# 11.4 Integral arithmetic

This technique goes by different names, but integral arithmetic captures the basic idea pretty well; sometimes it is very helpful to treat integrals as algebraic objects in order to find their value.

A very common example of this is where, by integrating $f(x)$ (or any other integrable function) with respect to $x$, we can arrive with an equation of the form (here we define $k$ to stand for \sayan integral we know to directly find the value of)

$\int f(x)dx=k_{0}+k_{1}+k_{2}+...+k_{n}+a\int f(x)dx$ (11.12)

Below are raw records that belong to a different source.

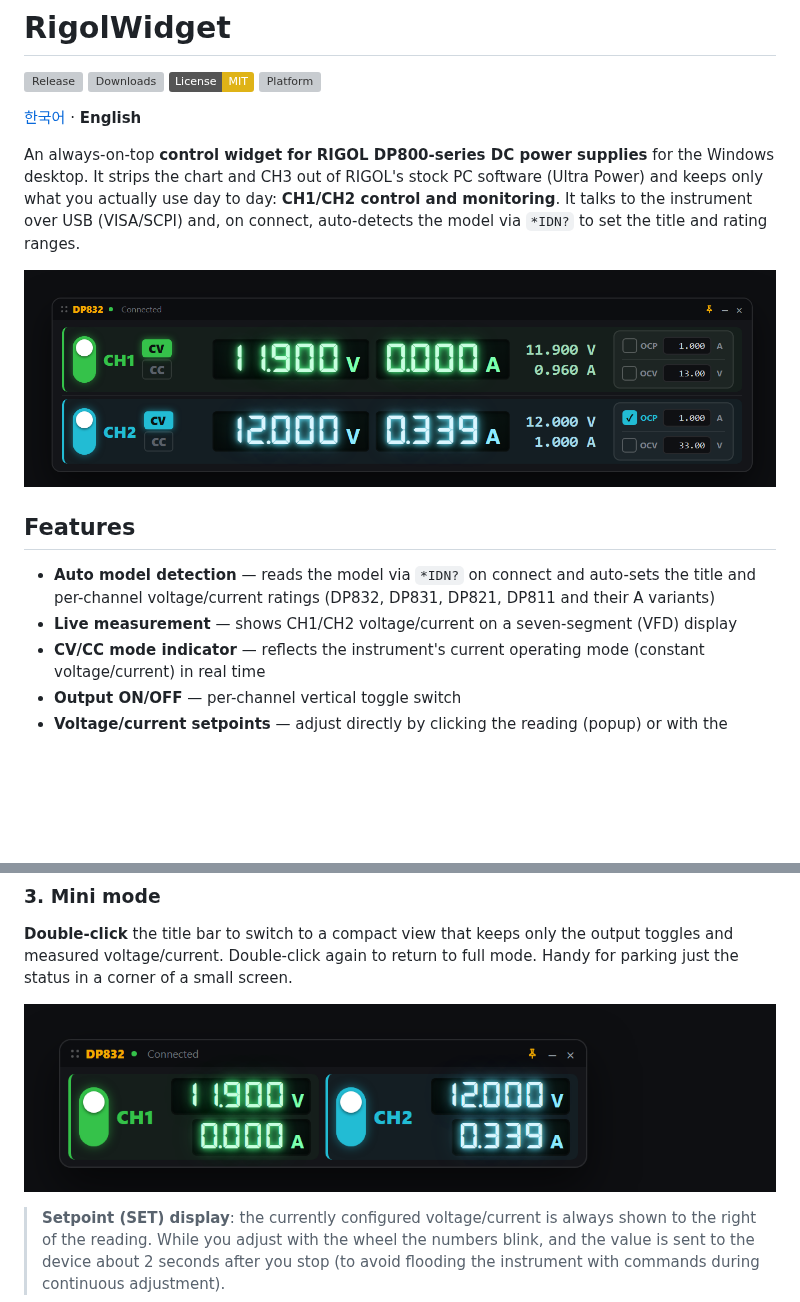
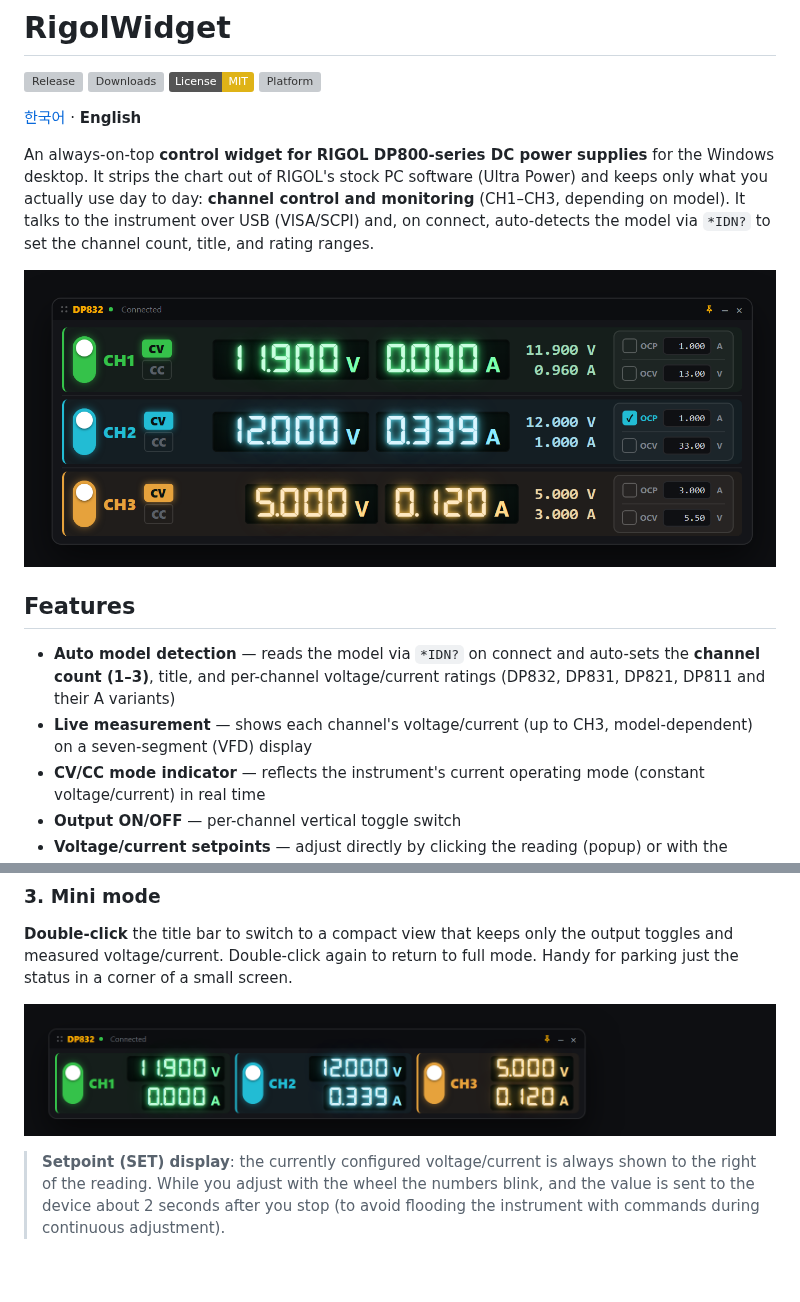
Before and after one commit to firepooh/RigolWidget, a Markdown page: README.en.md, 2 parts joined by grey strips. GitHub-like rendering; pictures changed too: docs/screenshot-mini.png, docs/screenshot.png; badges without logos; blank space fills up the shorter version; grey boxes are pictures that could not be loaded.

```diff
--- a/README.en.md
+++ b/README.en.md
@@ -7,14 +7,14 @@
 
 [한국어](README.md) · **English**
 
-An always-on-top **control widget for RIGOL DP800-series DC power supplies** for the Windows desktop. It strips the chart and CH3 out of RIGOL's stock PC software (Ultra Power) and keeps only what you actually use day to day: **CH1/CH2 control and monitoring**. It talks to the instrument over USB (VISA/SCPI) and, on connect, auto-detects the model via `*IDN?` to set the title and rating ranges.
+An always-on-top **control widget for RIGOL DP800-series DC power supplies** for the Windows desktop. It strips the chart out of RIGOL's stock PC software (Ultra Power) and keeps only what you actually use day to day: **channel control and monitoring** (CH1–CH3, depending on model). It talks to the instrument over USB (VISA/SCPI) and, on connect, auto-detects the model via `*IDN?` to set the channel count, title, and rating ranges.
 
 ![RigolWidget main widget](docs/screenshot.png)
 
 ## Features
 
-- **Auto model detection** — reads the model via `*IDN?` on connect and auto-sets the title and per-channel voltage/current ratings (DP832, DP831, DP821, DP811 and their A variants)
-- **Live measurement** — shows CH1/CH2 voltage/current on a seven-segment (VFD) display
+- **Auto model detection** — reads the model via `*IDN?` on connect and auto-sets the **channel count (1–3)**, title, and per-channel voltage/current ratings (DP832, DP831, DP821, DP811 and their A variants)
+- **Live measurement** — shows each channel's voltage/current (up to CH3, model-dependent) on a seven-segment (VFD) display
 - **CV/CC mode indicator** — reflects the instrument's current operating mode (constant voltage/current) in real time
 - **Output ON/OFF** — per-channel vertical toggle switch
 - **Voltage/current setpoints** — adjust directly by clicking the reading (popup) or with the mouse wheel
```
Also changed, not shown: other parts of README.en.md (+9 -7 lines), README.md (+12 -10 lines), 6 other files.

It is important that $a\neq 1$ (because if $a$ is equal to one then we cannot solve for $\int f(x)dx$), in which case we can just subtract $a\int f(x)dx$ from both sides, to solve for $\int f(x)dx$.

###### Example 11.4.1

Find the value of

$\int e^{2x}\cos(x)dx$

Solution: Start by integrating by parts (as in Section 11.2)

$\int\underset{v}{\cos(x)}\underset{du}{e^{2x}}dx=\underset{v}{\frac{e^{2x}}{2}% }\underset{v}{\cos(x)}-\int\underset{u}{\frac{e^{2x}}{2}}\underset{dv}{[-\sin(% x)]}dx$

Then integrate $\int\frac{e^{2x}}{2}[-\sin(x)]$ by parts.

$\int\underset{u}{[-\sin(x)]}\underset{dv}{\frac{e^{2x}}{2}}=\underset{u}{[-% \sin(x)]}\underset{v}{\frac{e^{2x}}{4}}-\int\underset{v}{\frac{e^{2x}}{4}}% \underset{du}{[-\cos(x)]}dx$

Overall then, we have

$\int\cos(x)e^{2x}dx=\frac{e^{2x}}{2}\cos(x)-\frac{e^{2x}}{4}[-\sin(x)]-\frac{1% }{2}\int\frac{e^{2x}}{2}\cos(x)dx$

And we can add $\int\frac{e^{2x}}{2}\cos(x)dx$ to both sides, giving that

$\frac{5}{4}\int\cos(x)e^{2x}dx=\frac{e^{2x}}{2}\cos(x)+\frac{e^{2x}}{4}\sin(x)$

and then after multiplying both sides by $\frac{4}{5}$, we get that

$\int\cos(x)e^{2x}dx=\frac{2e^{2x}\cos(x)+e^{2x}\sin(x)}{5}$

Integrating by parts can get really messy - good presentation is key.